Traditional approaches have testing at the end. There needs something that has been built to test it. An essential part of testing is providing information about the software, so you should go and get information as early as possible to adjust your development efforts as soon as possible. It's a bit like cooking. If you start tasting after everything is finished, you can certainly decide that the meal is good or not. But it's tough to change things if it's not right. That's why most people taste while cooking and add things here and there. Early information lets you adjust early and before things go out to a customer. For software development, that means that you start your testing as soon as possible and that testing does include questioning requirements, decisions, and assumptions well before the first line of code is written.


“Preventing bugs over finding bugs.”

That is closely related to the first point. It is not about finding bugs at a certain point in time, i.e., the testing phase. It is about making sure that bugs don't even come into existence. If you fire up your search engine of choice and let it look for the costs of fixing bugs, you will find a lot of different studies and publications about that. While the factor differs a bit, almost all of them agree that bugs early found in development are way cheaper to fix than the ones found later. And while we are at it, finding many bugs doesn't make you necessarily an excellent tester, it probably just means that there hasn't been enough testing earlier to prevent those bugs.

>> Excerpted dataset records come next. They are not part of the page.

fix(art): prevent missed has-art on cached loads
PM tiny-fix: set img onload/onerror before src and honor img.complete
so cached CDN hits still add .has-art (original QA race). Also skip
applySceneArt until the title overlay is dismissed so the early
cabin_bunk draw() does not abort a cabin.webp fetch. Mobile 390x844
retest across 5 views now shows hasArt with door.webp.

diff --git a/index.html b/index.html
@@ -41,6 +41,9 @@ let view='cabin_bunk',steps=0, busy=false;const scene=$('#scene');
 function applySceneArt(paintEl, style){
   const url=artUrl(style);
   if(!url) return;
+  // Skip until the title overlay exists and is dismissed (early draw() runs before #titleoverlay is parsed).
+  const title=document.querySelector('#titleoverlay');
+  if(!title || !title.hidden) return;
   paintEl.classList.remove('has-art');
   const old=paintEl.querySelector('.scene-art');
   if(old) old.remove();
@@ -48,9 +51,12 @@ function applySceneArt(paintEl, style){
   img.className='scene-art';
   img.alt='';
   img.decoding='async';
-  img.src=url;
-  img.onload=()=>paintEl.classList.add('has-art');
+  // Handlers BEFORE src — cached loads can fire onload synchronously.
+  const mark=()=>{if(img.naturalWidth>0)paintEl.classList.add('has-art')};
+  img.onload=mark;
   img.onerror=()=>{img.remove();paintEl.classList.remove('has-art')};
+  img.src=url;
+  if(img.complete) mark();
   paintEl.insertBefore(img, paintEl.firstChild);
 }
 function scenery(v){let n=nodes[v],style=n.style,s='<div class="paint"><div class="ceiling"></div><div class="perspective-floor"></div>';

“Testing understanding over checking functionality.”

Agile development is (among other things) about delivering software quickly, which means that there is no time for prolonged testing phases. Heck, most iterations are even shorter than some system tests I have been on. The holy grail of the agile world is automation. Well, as we all remember from Indiana Jones, the shiny holy grail is not what it seems! Use your automation wisely for what it is useful for: checking that (obvious) things are as expected and freeing up valuable times of the testers (unless you are having just clicking monkeys, but then you are having problems anyway).

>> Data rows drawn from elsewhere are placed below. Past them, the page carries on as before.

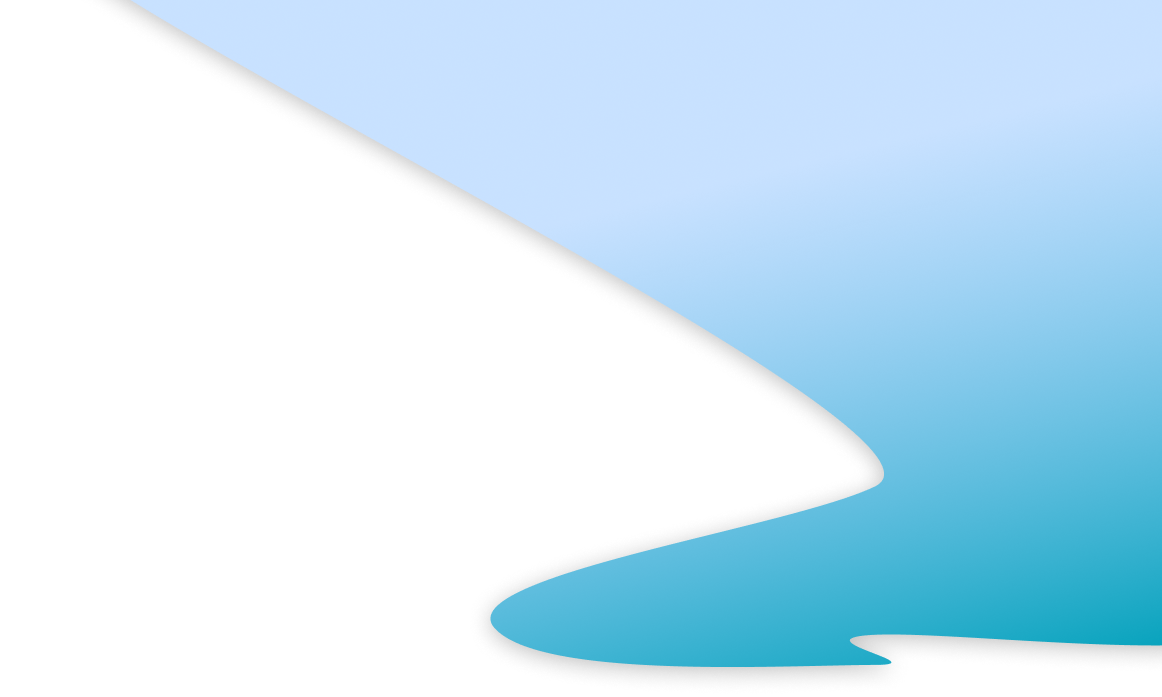
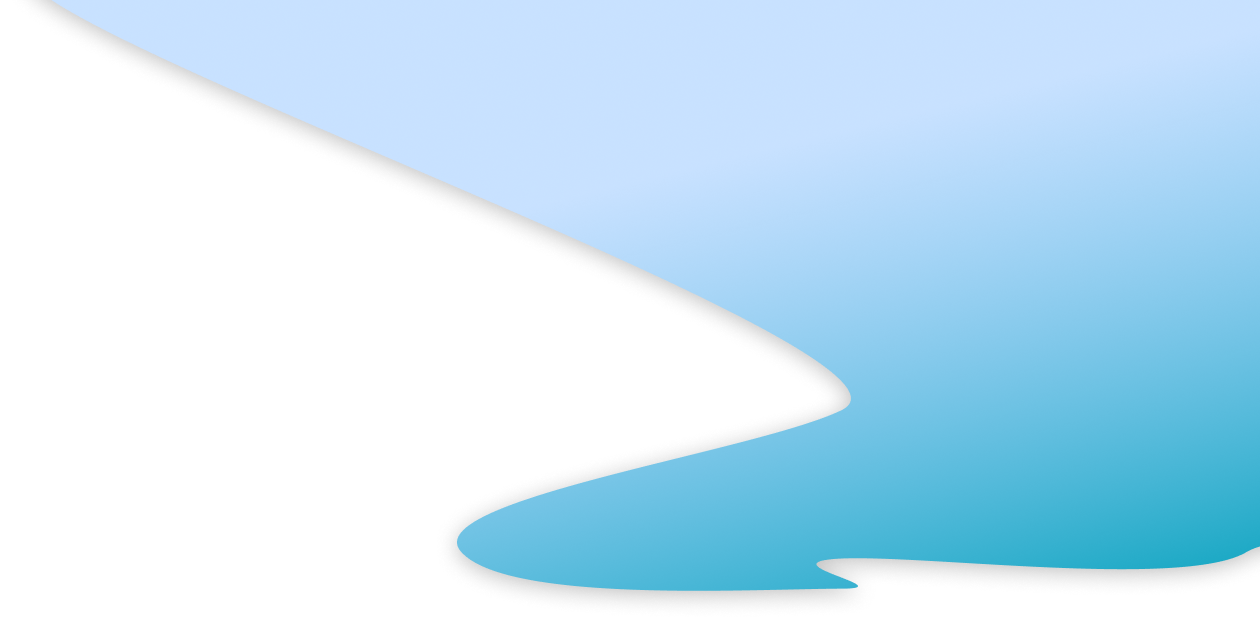
new bg

Changed region(s): [[0.031, 0.0, 0.7745, 0.95], [0.5577, 0.8887, 0.7745, 0.9806], [0.8985, 0.8581, 1.0, 0.95]]

diff --git a/src/pages/Homepage.jsx b/src/pages/Homepage.jsx
@@ -5,6 +5,9 @@ import Anim from '../../public/animate.png'
 import Movie from '../../public/movie.png'
 import Tv from '../../public/tv.png'
 import Trend from '../../public/trend.png'
+import Ig from '../../public/instagram.svg'
+import Lk from '../../public/linkedin.svg'
+import Fb from '../../public/facebook.svg'
 import { Link } from 'react-router-dom'
 
 function Homepage() {
@@ -36,7 +39,7 @@ function Homepage() {
       <div className="card-container">
         <div className="card">
           <h3>Movies</h3>
-          <img src={Movie} alt="" />
+          <img src={Movie}/>
           <p className='card-desc'>
             Here we Provide you with our movie lists based on our data base. Cli ck the button below to check out our movie lists.
           </p>
@@ -50,7 +53,7 @@ function Homepage() {
         </div>
         <div className="card">
           <h3>TV Shows</h3>
-          <img src={Tv} alt="" />
+          <img src={Tv} />
           <p className=''>
             Here we Provide you with our tv show lists based on our data base. Click the button below to check out our tv show lists.
           </p>
@@ -64,7 +67,7 @@ function Homepage() {
         </div>
         <div className="card">
           <h3>Trending</h3>
-          <img src={Trend} alt="" />
+          <img src={Trend} />
           <p className=''>
             Here we Provide you with our trending shows based on our data base. Click the button below to check out our trending shows.
           </p>
@@ -78,6 +81,16 @@ function Homepage() {
         </div>
       </div>
     </div>
+    <footer>
+      <div className='nama'>
+        <p>Rizz Movie</p>
+      </div>
+      <div className='icon'>
+        <img src={Ig} />
+        <img src={Lk} />
+        <img src={Fb} />
+      </div>
+    </footer>
    </>
   )
 }

diff --git a/src/styles/home.css b/src/styles/home.css
@@ -1,7 +1,7 @@
 body {
   max-width: 100vw;
   background: url(../../public/bg.png) no-repeat top right;
-  background-size: 50%;
+  background-size: 85%;
 }
 
 .judul-container {
@@ -64,7 +64,7 @@ body {
 .anim {
   display: flex;
   justify-content: center;
-  margin-top: 1.7em;
+  margin-top: 4.5em;
   margin-bottom: 4em;
 }
 
@@ -106,7 +106,6 @@ h2 {
 
 .card {
   display: flex;
-  /* justify-content: center; */
   flex-direction: column;
   padding: 1em 2em;
   background-color: rgb(254, 254, 254);
@@ -177,6 +176,10 @@ h2 {
 
 @media (min-width: 40em) {
   
+  body {
+    background-size: 60%;
+  }
+
   .judul-container {
     flex-direction: row;
     gap: 4em;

“Building the best system over breaking the system”

In one of my first projects we had a high score list for bugs found. It was a race for the top and about breaking the system. It was testers against developers. Like it or not, but you are on the same team now and hopefully have a common goal of delivering high-quality software (without going into the "what is quality" debate here). And oh, sorry to say so, but you don't break the software unless you put some buggy parts into the source code. To quote James Bach: "We don't break the software. We break illusions about the software."


“Team responsibility for quality over tester responsibility”

A former boss of mine repeatedly said that nurses don't heal a patient by only taking his temperature. By doing so, they are providing information for themselves or others to improve the condition of the patient. As for software testing, just testing doesn't get you more quality. It is one part of doing so. Just as writing good code, providing realistic requirements and writing a good instruction manual is. So it's everything and everyone that influences quality. Especially on agile teams, activities are more and more separated from persons and roles within a team. Activities are a team skill. Some people are better at certain things than others, but that doesn't mean that it is only the task of the specialist to do so. As testers, we are responsible for sharing our expertise with the other team members. Of course, it might take longer for others, but taking longer is still way better than not doing it at all or being the bottleneck.

If you take your testing knowledge from other testing environments and embrace the changed mindset for agile testing, you are already following the "inspect and adapt" part that is so prevalent in agile development and will certainly be able to build on that. Of course, there are certain methods, heuristics, and techniques that have proven helpful, but that topic certainly warrants a post of its own.


Christian Kram for TestBench Cloud Services